ASSIGNED TASK → Write the entries out again exactly as they stand, but without the pictures.

= Beginning of Section =

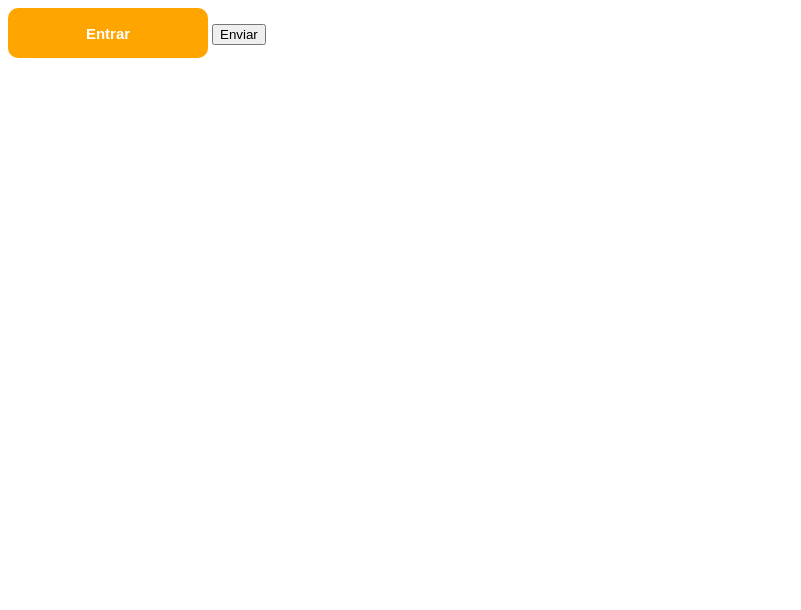
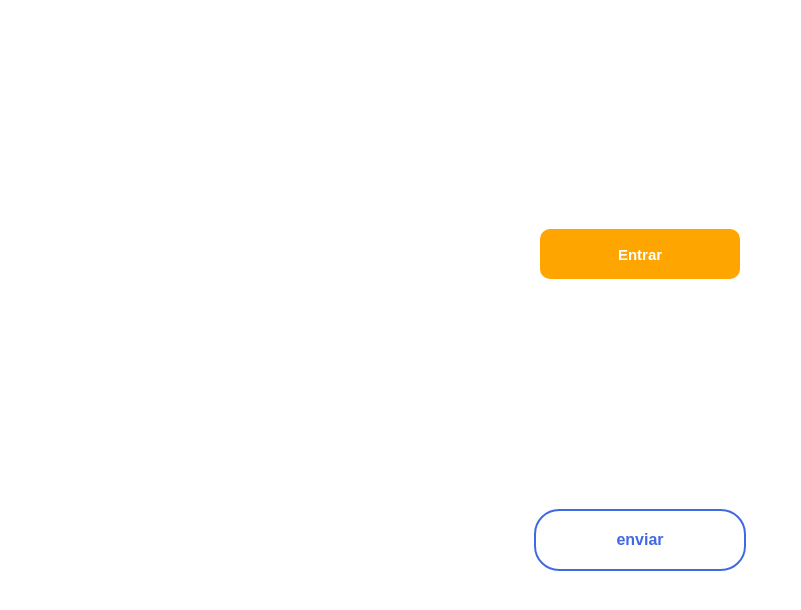
Before and after one commit to Nicochess/css-pratices, a plain HTML site: page button-training/index.html in a window 1280 px wide. Shown: the whole page, without its empty margins (0-801 px from the left). Drawn offline with Linux system fonts and the light colour scheme.

Commit message:
Update style.css

```diff
--- a/button-training/style.css
+++ b/button-training/style.css
@@ -1,3 +1,19 @@
+*{
+    padding: 0;
+    margin: 0;
+    box-sizing: border-box;
+}
+
+body{
+    height: 100vh;
+    width: 100vw;
+
+    display: flex;
+    flex-direction: column;
+    align-items: center;
+    justify-content: space-evenly;
+}
+
 .button{
     color: white;
     background-color: orange;
@@ -23,3 +39,27 @@
 
     cursor: pointer;
 }
+
+.submit{
+    background-color: white;
+    padding: 20px 80px;
+
+    border: 0;
+    border: 2px solid royalblue;
+    border-radius: 25px;
+
+    font-size: 16px;
+    font-weight: 700;
+    text-transform: lowercase;
+
+    color: royalblue;
+    cursor: pointer;
+
+    transition: .3s ease;
+}
+
+.submit:hover{
+    background-color: royalblue;
+
+    color: white;
+}
```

= End of Section =

ANSWER SPACE →
Before and after one commit to Nicochess/css-pratices, a plain HTML site: page button-training/index.html in a window 1280 px wide. Shown: the whole page, without its empty margins (0-801 px from the left). Drawn offline with Linux system fonts and the light colour scheme.

Commit message:
Update style.css

```diff
--- a/button-training/style.css
+++ b/button-training/style.css
@@ -1,3 +1,19 @@
+*{
+    padding: 0;
+    margin: 0;
+    box-sizing: border-box;
+}
+
+body{
+    height: 100vh;
+    width: 100vw;
+
+    display: flex;
+    flex-direction: column;
+    align-items: center;
+    justify-content: space-evenly;
+}
+
 .button{
     color: white;
     background-color: orange;
@@ -23,3 +39,27 @@
 
     cursor: pointer;
 }
+
+.submit{
+    background-color: white;
+    padding: 20px 80px;
+
+    border: 0;
+    border: 2px solid royalblue;
+    border-radius: 25px;
+
+    font-size: 16px;
+    font-weight: 700;
+    text-transform: lowercase;
+
+    color: royalblue;
+    cursor: pointer;
+
+    transition: .3s ease;
+}
+
+.submit:hover{
+    background-color: royalblue;
+
+    color: white;
+}
```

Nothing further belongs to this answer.